Material shown: Begin

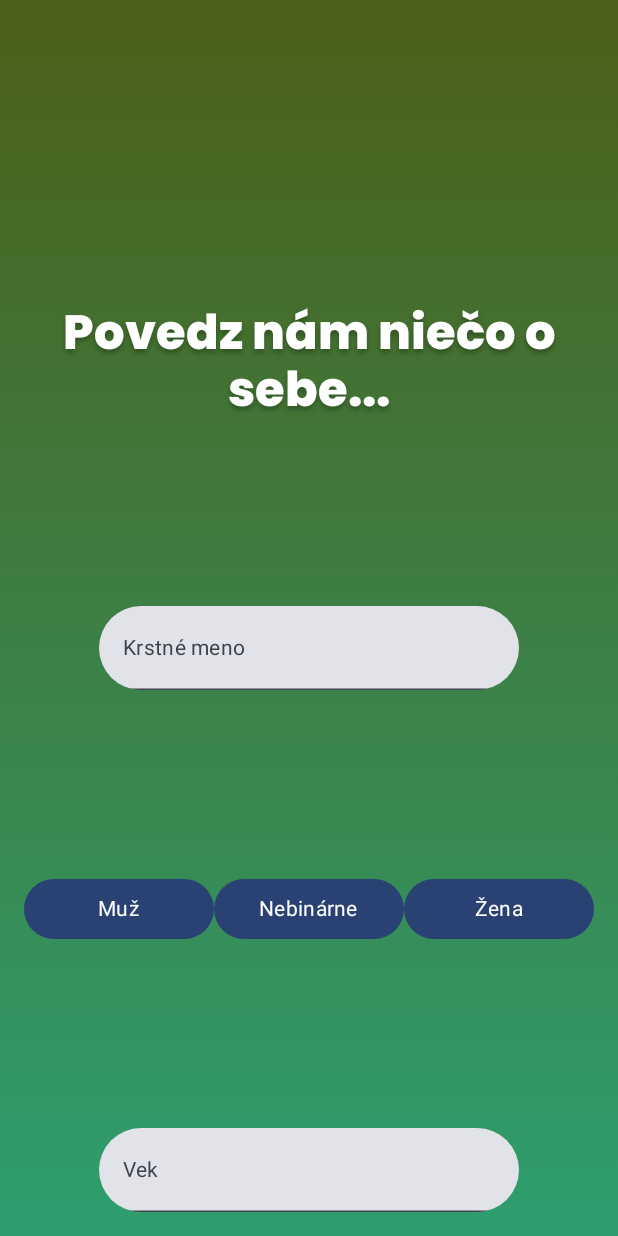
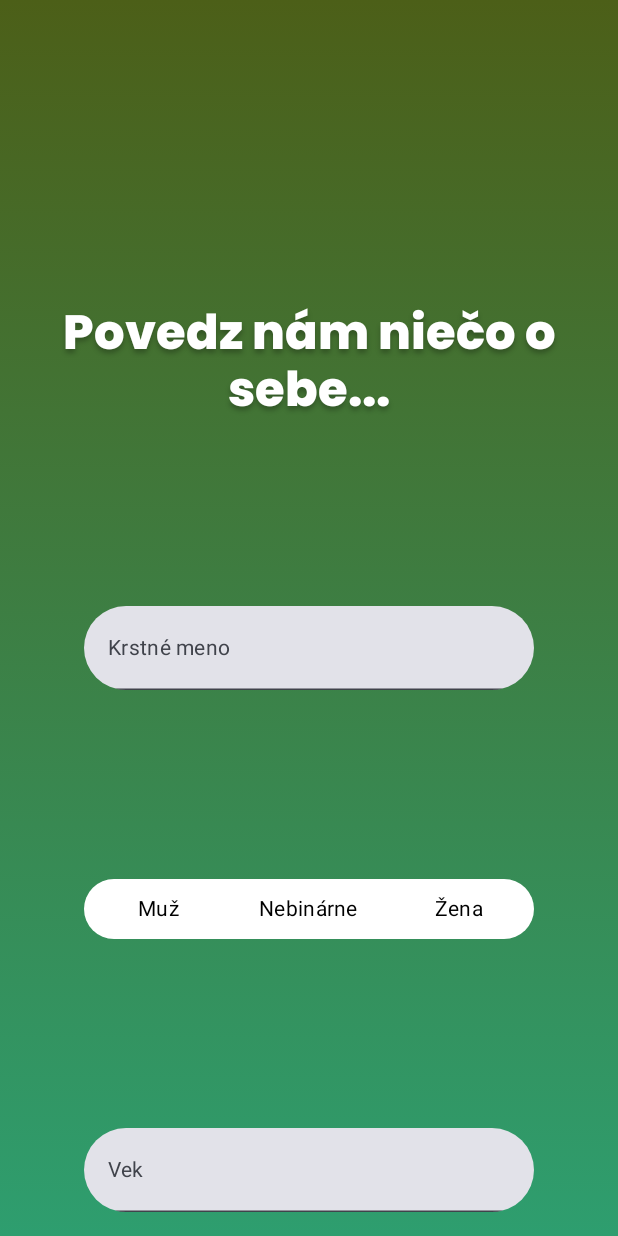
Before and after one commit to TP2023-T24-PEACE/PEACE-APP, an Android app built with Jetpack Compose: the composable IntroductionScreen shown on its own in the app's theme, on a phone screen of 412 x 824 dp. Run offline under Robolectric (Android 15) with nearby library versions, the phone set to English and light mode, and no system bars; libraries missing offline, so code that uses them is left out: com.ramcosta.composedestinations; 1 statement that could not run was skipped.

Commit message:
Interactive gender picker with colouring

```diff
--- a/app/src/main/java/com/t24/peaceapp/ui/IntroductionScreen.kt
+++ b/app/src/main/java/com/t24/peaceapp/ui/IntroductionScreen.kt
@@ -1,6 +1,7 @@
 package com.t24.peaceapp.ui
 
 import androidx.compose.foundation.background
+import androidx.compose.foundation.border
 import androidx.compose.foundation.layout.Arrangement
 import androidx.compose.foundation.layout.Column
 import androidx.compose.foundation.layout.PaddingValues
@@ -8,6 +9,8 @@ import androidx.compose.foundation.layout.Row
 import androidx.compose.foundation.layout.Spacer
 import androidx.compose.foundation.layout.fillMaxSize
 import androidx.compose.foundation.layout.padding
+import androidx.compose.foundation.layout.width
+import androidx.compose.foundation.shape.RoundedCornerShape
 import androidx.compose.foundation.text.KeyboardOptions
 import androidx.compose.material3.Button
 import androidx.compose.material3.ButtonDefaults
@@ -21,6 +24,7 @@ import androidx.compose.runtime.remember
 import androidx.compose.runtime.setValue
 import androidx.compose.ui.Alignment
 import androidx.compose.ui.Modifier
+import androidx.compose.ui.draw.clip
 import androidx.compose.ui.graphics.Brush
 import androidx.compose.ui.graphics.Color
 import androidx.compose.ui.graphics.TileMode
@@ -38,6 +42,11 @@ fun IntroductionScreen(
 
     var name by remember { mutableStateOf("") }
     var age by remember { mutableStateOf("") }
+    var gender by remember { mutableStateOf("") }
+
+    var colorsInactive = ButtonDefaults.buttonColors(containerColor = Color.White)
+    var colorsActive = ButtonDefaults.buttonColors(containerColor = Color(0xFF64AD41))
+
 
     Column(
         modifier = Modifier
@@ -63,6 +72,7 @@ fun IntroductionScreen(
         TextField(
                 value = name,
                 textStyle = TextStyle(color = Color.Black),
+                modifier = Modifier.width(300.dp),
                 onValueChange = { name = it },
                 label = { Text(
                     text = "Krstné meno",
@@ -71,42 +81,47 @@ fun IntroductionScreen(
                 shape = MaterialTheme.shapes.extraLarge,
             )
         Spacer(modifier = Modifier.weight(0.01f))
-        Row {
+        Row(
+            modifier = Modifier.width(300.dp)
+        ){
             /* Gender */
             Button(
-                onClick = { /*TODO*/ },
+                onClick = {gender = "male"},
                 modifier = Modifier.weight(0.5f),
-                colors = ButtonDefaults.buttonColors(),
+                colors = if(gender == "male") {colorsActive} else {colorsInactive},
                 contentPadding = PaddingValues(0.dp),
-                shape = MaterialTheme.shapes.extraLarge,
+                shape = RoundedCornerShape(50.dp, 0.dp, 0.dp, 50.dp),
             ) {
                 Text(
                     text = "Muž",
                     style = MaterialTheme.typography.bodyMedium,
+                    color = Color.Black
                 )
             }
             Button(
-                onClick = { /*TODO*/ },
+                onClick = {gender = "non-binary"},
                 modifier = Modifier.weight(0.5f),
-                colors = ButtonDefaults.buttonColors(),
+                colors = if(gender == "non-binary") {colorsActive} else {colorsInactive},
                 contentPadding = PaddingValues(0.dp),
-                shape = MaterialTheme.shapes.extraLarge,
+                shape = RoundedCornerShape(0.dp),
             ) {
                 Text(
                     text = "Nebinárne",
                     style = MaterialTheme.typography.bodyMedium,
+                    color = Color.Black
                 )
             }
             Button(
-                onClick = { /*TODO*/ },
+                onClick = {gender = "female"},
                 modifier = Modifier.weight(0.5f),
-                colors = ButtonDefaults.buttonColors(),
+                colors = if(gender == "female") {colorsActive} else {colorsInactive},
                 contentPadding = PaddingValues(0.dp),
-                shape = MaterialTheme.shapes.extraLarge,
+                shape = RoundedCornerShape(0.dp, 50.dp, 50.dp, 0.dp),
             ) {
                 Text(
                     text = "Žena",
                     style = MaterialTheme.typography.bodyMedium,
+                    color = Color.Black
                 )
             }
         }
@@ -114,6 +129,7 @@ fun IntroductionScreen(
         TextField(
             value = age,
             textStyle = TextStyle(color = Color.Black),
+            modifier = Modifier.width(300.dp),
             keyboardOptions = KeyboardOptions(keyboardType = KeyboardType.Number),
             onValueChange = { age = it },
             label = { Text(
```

Material shown: End

Reproduce the entries above exactly. Do not include the images.

Before and after one commit to TP2023-T24-PEACE/PEACE-APP, an Android app built with Jetpack Compose: the composable IntroductionScreen shown on its own in the app's theme, on a phone screen of 412 x 824 dp. Run offline under Robolectric (Android 15) with nearby library versions, the phone set to English and light mode, and no system bars; libraries missing offline, so code that uses them is left out: com.ramcosta.composedestinations; 1 statement that could not run was skipped.

Commit message:
Interactive gender picker with colouring

```diff
--- a/app/src/main/java/com/t24/peaceapp/ui/IntroductionScreen.kt
+++ b/app/src/main/java/com/t24/peaceapp/ui/IntroductionScreen.kt
@@ -1,6 +1,7 @@
 package com.t24.peaceapp.ui
 
 import androidx.compose.foundation.background
+import androidx.compose.foundation.border
 import androidx.compose.foundation.layout.Arrangement
 import androidx.compose.foundation.layout.Column
 import androidx.compose.foundation.layout.PaddingValues
@@ -8,6 +9,8 @@ import androidx.compose.foundation.layout.Row
 import androidx.compose.foundation.layout.Spacer
 import androidx.compose.foundation.layout.fillMaxSize
 import androidx.compose.foundation.layout.padding
+import androidx.compose.foundation.layout.width
+import androidx.compose.foundation.shape.RoundedCornerShape
 import androidx.compose.foundation.text.KeyboardOptions
 import androidx.compose.material3.Button
 import androidx.compose.material3.ButtonDefaults
@@ -21,6 +24,7 @@ import androidx.compose.runtime.remember
 import androidx.compose.runtime.setValue
 import androidx.compose.ui.Alignment
 import androidx.compose.ui.Modifier
+import androidx.compose.ui.draw.clip
 import androidx.compose.ui.graphics.Brush
 import androidx.compose.ui.graphics.Color
 import androidx.compose.ui.graphics.TileMode
@@ -38,6 +42,11 @@ fun IntroductionScreen(
 
     var name by remember { mutableStateOf("") }
     var age by remember { mutableStateOf("") }
+    var gender by remember { mutableStateOf("") }
+
+    var colorsInactive = ButtonDefaults.buttonColors(containerColor = Color.White)
+    var colorsActive = ButtonDefaults.buttonColors(containerColor = Color(0xFF64AD41))
+
 
     Column(
         modifier = Modifier
@@ -63,6 +72,7 @@ fun IntroductionScreen(
         TextField(
                 value = name,
                 textStyle = TextStyle(color = Color.Black),
+                modifier = Modifier.width(300.dp),
                 onValueChange = { name = it },
                 label = { Text(
                     text = "Krstné meno",
@@ -71,42 +81,47 @@ fun IntroductionScreen(
                 shape = MaterialTheme.shapes.extraLarge,
             )
         Spacer(modifier = Modifier.weight(0.01f))
-        Row {
+        Row(
+            modifier = Modifier.width(300.dp)
+        ){
             /* Gender */
             Button(
-                onClick = { /*TODO*/ },
+                onClick = {gender = "male"},
                 modifier = Modifier.weight(0.5f),
-                colors = ButtonDefaults.buttonColors(),
+                colors = if(gender == "male") {colorsActive} else {colorsInactive},
                 contentPadding = PaddingValues(0.dp),
-                shape = MaterialTheme.shapes.extraLarge,
+                shape = RoundedCornerShape(50.dp, 0.dp, 0.dp, 50.dp),
             ) {
                 Text(
                     text = "Muž",
                     style = MaterialTheme.typography.bodyMedium,
+                    color = Color.Black
                 )
             }
             Button(
-                onClick = { /*TODO*/ },
+                onClick = {gender = "non-binary"},
                 modifier = Modifier.weight(0.5f),
-                colors = ButtonDefaults.buttonColors(),
+                colors = if(gender == "non-binary") {colorsActive} else {colorsInactive},
                 contentPadding = PaddingValues(0.dp),
-                shape = MaterialTheme.shapes.extraLarge,
+                shape = RoundedCornerShape(0.dp),
             ) {
                 Text(
                     text = "Nebinárne",
                     style = MaterialTheme.typography.bodyMedium,
+                    color = Color.Black
                 )
             }
             Button(
-                onClick = { /*TODO*/ },
+                onClick = {gender = "female"},
                 modifier = Modifier.weight(0.5f),
-                colors = ButtonDefaults.buttonColors(),
+                colors = if(gender == "female") {colorsActive} else {colorsInactive},
                 contentPadding = PaddingValues(0.dp),
-                shape = MaterialTheme.shapes.extraLarge,
+                shape = RoundedCornerShape(0.dp, 50.dp, 50.dp, 0.dp),
             ) {
                 Text(
                     text = "Žena",
                     style = MaterialTheme.typography.bodyMedium,
+                    color = Color.Black
                 )
             }
         }
@@ -114,6 +129,7 @@ fun IntroductionScreen(
         TextField(
             value = age,
             textStyle = TextStyle(color = Color.Black),
+            modifier = Modifier.width(300.dp),
             keyboardOptions = KeyboardOptions(keyboardType = KeyboardType.Number),
             onValueChange = { age = it },
             label = { Text(
```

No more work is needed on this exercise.